While in the custody of the Sumter County Detention Center in December of 2001, Rev. Huggins, 43, died as a result of the failure of jail medical personnel to give him his diabetic medicine. His diabetic condition was made known to the personnel at the jail. A wrongful death claim was filed against Eastern Healthcare and several other defendants. Earlier in the week, a settlement was reached with the other defendants but the case continued against Eastern. Mr. Bell and Mr. Elliott believed that the death of Rev. Ronel Huggins was senseless, reckless, negligent and completely avoidable.
Rev. Huggins was Pastor of Oaks A.M.E. Church located in Summerton, South Carolina. A known diabetic, Rev. Huggins also suffered from schizophrenia. With regular and proper medication, Rev. Huggins was able to lead a rewarding life. His life came to an end, however, in December of 2001, when his medication became unregulated.
According to Ed Bell of the Bell Legal Group in Georgetown and Sumter, South Carolina, December 23, 2001, Rev. Huggins was brought to Tuomey Hospital by ambulance because friends believed that he "was not acting right." Suffering from a rare medical episode, he was medicated and discharged from the hospital. When Rev. Huggins did not leave immediately from the hospital, Tuomey security personnel escorted him off the hospital premises and tried to send him to a local shelter. On December 24, 2001, Rev. Huggins was returned to the hospital for wandering the street and was still unable to express himself to hospital personnel. Rev. Huggins was again treated and released. Three hours later, Rev. Huggins returned to the hospital and asked the medical staff to please help him because he "was just not feeling right." Medical reports indicated that Rev. Huggins was once again examined by emergency room personnel and released without proper medication or treatment.
Finally on Christmas morning, Rev. Huggins was once again discovered in the emergency room waiting room, unresponsive and exhibiting bizarre behavior. Dazed and disoriented, Rev. Huggins was subsequently arrested and brought to the Sumter County Detention Center. No additional medical care was provided to Rev. Huggins before his arrest.
Rev. Huggins arrived at the jail in a hospital gown and was placed in the "drunk tank" without clothing, blanket, pillow or bed. The Sumter County jail personnel did not complete his intake medical screening. However, they found in his possession his medical discharge form from the previous day and forwarded the document to the jail nurse. The document indicated that Rev. Huggins needed medication.

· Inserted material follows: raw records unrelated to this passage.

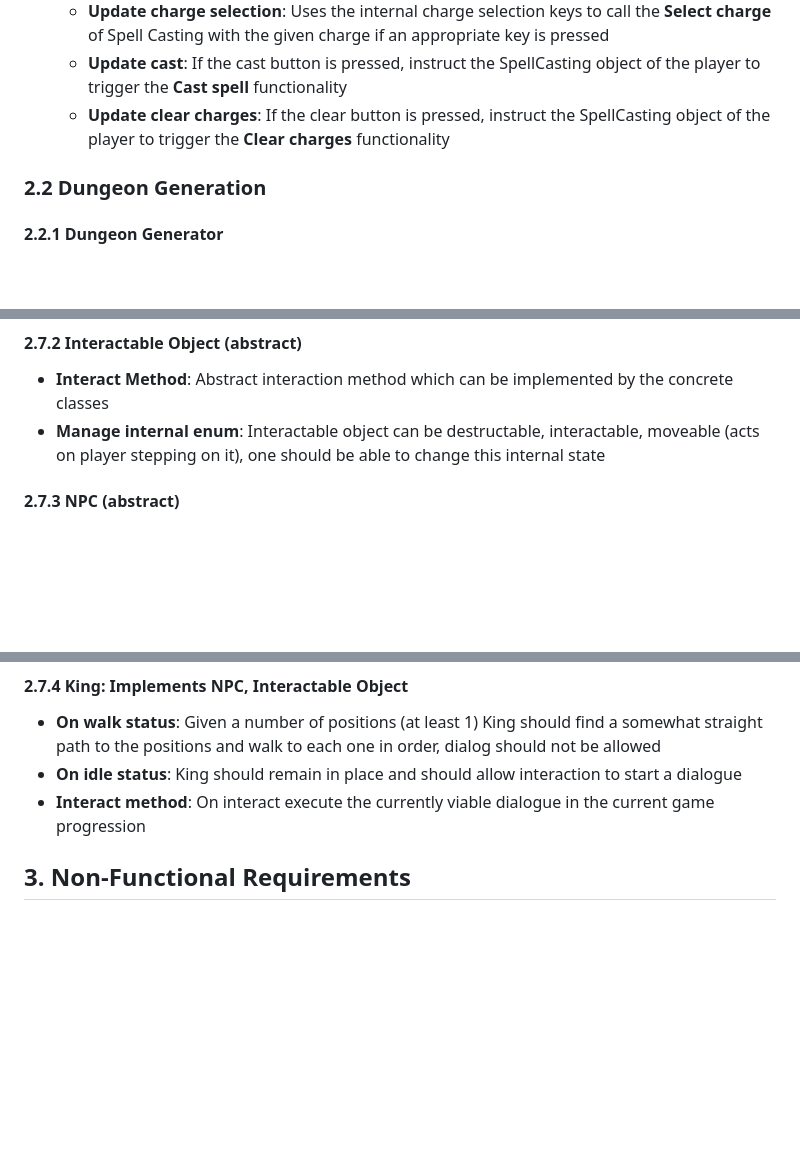
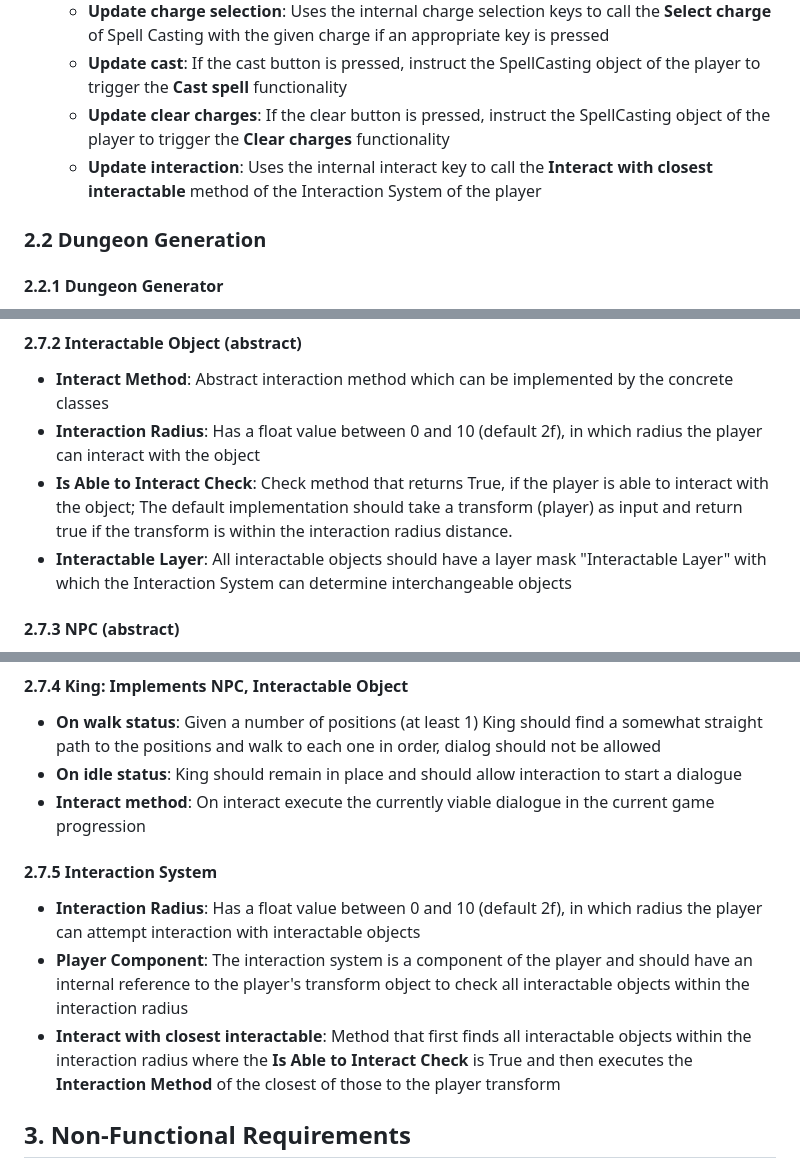
Before and after one commit to soerenfetsch/TheElemelons, a Markdown page: Development-Strategy/Requirements_Analysis.md, 3 parts joined by grey strips. GitHub-like rendering; blank space fills up the shorter version.

Commit message:
Add more explicit requirements for interaction system

```diff
--- a/Development-Strategy/Requirements_Analysis.md
+++ b/Development-Strategy/Requirements_Analysis.md
@@ -82,6 +82,7 @@ The game targets casual to midcore players who enjoy fantasy, dungeon crawlers,
   - **Update charge selection**: Uses the internal charge selection keys to call the **Select charge** of Spell Casting with the given charge if an appropriate key is pressed
   - **Update cast**: If the cast button is pressed, instruct the SpellCasting object of the player to trigger the **Cast spell** functionality
   - **Update clear charges**: If the clear button is pressed, instruct the SpellCasting object of the player to trigger the **Clear charges** functionality
+  - **Update interaction**: Uses the internal interact key to call the **Interact with closest interactable** method of the Interaction System of the player
 
 ### 2.2 Dungeon Generation
 
@@ -275,7 +276,9 @@ The game targets casual to midcore players who enjoy fantasy, dungeon crawlers,
 #### 2.7.2 Interactable Object (abstract)
 
 - **Interact Method**: Abstract interaction method which can be implemented by the concrete classes
-- **Manage internal enum**: Interactable object can be destructable, interactable, moveable (acts on player stepping on it), one should be able to change this internal state
+- **Interaction Radius**: Has a float value between 0 and 10 (default 2f), in which radius the player can interact with the object
+- **Is Able to Interact Check**: Check method that returns True, if the player is able to interact with the object; The default implementation should take a transform (player) as input and return true if the transform is within the interaction radius distance.
+- **Interactable Layer**: All interactable objects should have a layer mask "Interactable Layer" with which the Interaction System can determine interchangeable objects
 
 #### 2.7.3 NPC (abstract)
 
@@ -288,6 +291,12 @@ The game targets casual to midcore players who enjoy fantasy, dungeon crawlers,
 - **On walk status**: Given a number of positions (at least 1) King should find a somewhat straight path to the positions and walk to each one in order, dialog should not be allowed
 - **On idle status**: King should remain in place and should allow interaction to start a dialogue
 - **Interact method**: On interact execute the currently viable dialogue in the current game progression
+
+#### 2.7.5 Interaction System
+
+- **Interaction Radius**: Has a float value between 0 and 10 (default 2f), in which radius the player can attempt interaction with interactable objects
+- **Player Component**: The interaction system is a component of the player and should have an internal reference to the player's transform object to check all interactable objects within the interaction radius
+- **Interact with closest interactable**: Method that first finds all interactable objects within the interaction radius where the **Is Able to Interact Check** is True and then executes the **Interaction Method** of the closest of those to the player transform
 
 ## 3. Non-Functional Requirements
 
```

For the next 24 to 36 hours, Rev Huggins was left alone in the Sumter County "drunk tank." Rev. Huggins died in a cell alone about 12:15 a.m. on December 27, 2001, due to what was believed to be diabetic ketoacidosis, a state of absolute or relative insulin deficiency aggravated by ensuing hyperglycemia, dehydration, and acidosis-producing derangements in intermediary metabolism. He was found in his cell about 2:25 a.m. by the jail staff lying face-down.

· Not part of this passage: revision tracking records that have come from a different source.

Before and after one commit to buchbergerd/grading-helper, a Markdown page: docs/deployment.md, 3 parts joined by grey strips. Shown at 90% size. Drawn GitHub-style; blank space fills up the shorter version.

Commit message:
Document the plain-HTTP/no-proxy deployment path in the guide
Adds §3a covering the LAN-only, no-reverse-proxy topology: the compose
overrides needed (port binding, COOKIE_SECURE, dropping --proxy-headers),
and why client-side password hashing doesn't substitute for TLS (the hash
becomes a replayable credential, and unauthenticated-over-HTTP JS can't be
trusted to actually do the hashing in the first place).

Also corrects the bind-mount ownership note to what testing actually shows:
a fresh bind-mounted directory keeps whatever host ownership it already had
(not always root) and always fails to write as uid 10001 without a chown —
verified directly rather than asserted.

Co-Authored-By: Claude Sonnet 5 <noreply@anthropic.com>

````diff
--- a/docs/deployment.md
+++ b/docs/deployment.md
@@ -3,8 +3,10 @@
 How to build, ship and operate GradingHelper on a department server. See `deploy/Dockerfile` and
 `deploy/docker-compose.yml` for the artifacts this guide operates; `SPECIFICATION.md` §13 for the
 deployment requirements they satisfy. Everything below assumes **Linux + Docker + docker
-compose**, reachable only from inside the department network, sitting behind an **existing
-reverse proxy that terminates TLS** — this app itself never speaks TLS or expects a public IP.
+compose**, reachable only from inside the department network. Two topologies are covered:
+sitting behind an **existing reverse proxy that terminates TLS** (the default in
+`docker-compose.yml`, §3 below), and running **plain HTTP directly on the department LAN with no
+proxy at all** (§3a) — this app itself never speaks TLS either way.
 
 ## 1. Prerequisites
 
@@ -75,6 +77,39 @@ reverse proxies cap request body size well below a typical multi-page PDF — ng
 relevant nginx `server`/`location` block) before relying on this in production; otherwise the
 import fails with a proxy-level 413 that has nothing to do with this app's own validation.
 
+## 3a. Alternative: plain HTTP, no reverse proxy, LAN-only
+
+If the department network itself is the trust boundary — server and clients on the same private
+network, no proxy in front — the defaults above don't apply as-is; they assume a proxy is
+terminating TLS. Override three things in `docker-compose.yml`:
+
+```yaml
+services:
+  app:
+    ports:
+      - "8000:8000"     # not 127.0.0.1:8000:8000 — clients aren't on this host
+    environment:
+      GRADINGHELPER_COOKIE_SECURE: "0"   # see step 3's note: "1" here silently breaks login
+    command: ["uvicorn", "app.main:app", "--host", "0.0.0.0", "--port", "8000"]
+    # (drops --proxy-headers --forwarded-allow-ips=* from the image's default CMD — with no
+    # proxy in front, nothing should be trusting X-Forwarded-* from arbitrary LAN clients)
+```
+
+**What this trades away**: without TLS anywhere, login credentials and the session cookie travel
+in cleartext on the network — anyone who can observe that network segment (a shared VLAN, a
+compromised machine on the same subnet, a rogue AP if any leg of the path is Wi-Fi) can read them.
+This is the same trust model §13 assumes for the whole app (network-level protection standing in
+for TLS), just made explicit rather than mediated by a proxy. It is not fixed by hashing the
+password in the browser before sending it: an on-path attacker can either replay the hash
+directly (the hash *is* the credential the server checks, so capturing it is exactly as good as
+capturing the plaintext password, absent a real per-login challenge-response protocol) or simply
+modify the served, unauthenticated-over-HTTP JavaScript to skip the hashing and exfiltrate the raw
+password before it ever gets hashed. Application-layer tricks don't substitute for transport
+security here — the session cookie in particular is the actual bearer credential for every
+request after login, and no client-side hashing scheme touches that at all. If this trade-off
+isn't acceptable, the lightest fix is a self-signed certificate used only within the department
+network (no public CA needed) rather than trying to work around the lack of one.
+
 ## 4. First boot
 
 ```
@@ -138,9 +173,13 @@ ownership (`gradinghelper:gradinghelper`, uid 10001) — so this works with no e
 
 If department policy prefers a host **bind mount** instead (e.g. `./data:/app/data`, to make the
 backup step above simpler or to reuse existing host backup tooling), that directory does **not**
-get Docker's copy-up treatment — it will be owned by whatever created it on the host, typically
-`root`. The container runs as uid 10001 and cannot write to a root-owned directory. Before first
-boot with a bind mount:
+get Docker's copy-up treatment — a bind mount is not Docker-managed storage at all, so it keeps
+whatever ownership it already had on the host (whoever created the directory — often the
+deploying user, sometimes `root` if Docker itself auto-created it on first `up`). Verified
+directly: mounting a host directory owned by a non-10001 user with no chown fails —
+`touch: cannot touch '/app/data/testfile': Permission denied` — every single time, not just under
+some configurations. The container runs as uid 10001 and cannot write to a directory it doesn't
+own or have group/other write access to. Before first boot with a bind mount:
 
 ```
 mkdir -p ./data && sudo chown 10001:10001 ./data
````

"He died on a tile floor with no one to care for him, no one thinking of him. This case is the death of a man that was profoundly mistreated," said attorney J. Edward Bell. Mr. Bell went on to say that the defendants in the lawsuit violated their own policies, which included never leaving a mentally ill patient unattended; screening inmates at the prison for such problems; and providing 24-hour medical care for the jail, among others.
Carter Elliott, head of the Police and Jail Misconduct section of the Bell Legal Group, stated that the jail nurse, an employee of Eastern Healthcare Group, never laid eyes on Rev. Huggins. According to Mr. Elliott, the evidence showed that, after the family had brought Rev. Huggins' medicine to the jail, the nurse refused to take and to administer medicine.
In an earlier separate settlement agreement, the other defendants, Tuomey Hospital, the Tuomey ER doctors, and the Sumter County Detention Center settled the case for a reported $1.7 million dollars.
Mr. Bell stated in his opening and closing argument that "this is a death which should have never happened."
Mr. J. Edward Bell, III was assisted in this case by C. Carter Elliott, Jr. and Vanessa A. Richardson of the Bell Legal Group of Georgetown, SC, and Eugene C. Fulton, Jr. of Columbia, South Carolina. For more information about this verdict, contact J. Edward Bell, III at (843)318-1216 or Rachel Ridgeway of the Law Offices of J. Edward Bell at 843-546-2408 or visit www.edbelllaw.com.
About the Bell Legal Group LLC
The attorneys and staff of the Bell Legal Group focus on select and challenging areas of law and bring 25 years litigation experience. To successfully litigate the large scale cases for which the Bell Legal Group has become known for, the firm offers its own unique reserve of capitol, resources and state of the art technology. Leaving no stone unturned while pursuing justice, the firm has built its reputation concentrating in the areas of automotive defect, medical malpractice, nursing home litigation, personal injury litigation and police misconduct cases. For more information on the Bell Legal Group LLC call 877-546-2408 or visit www.edbelllaw.com.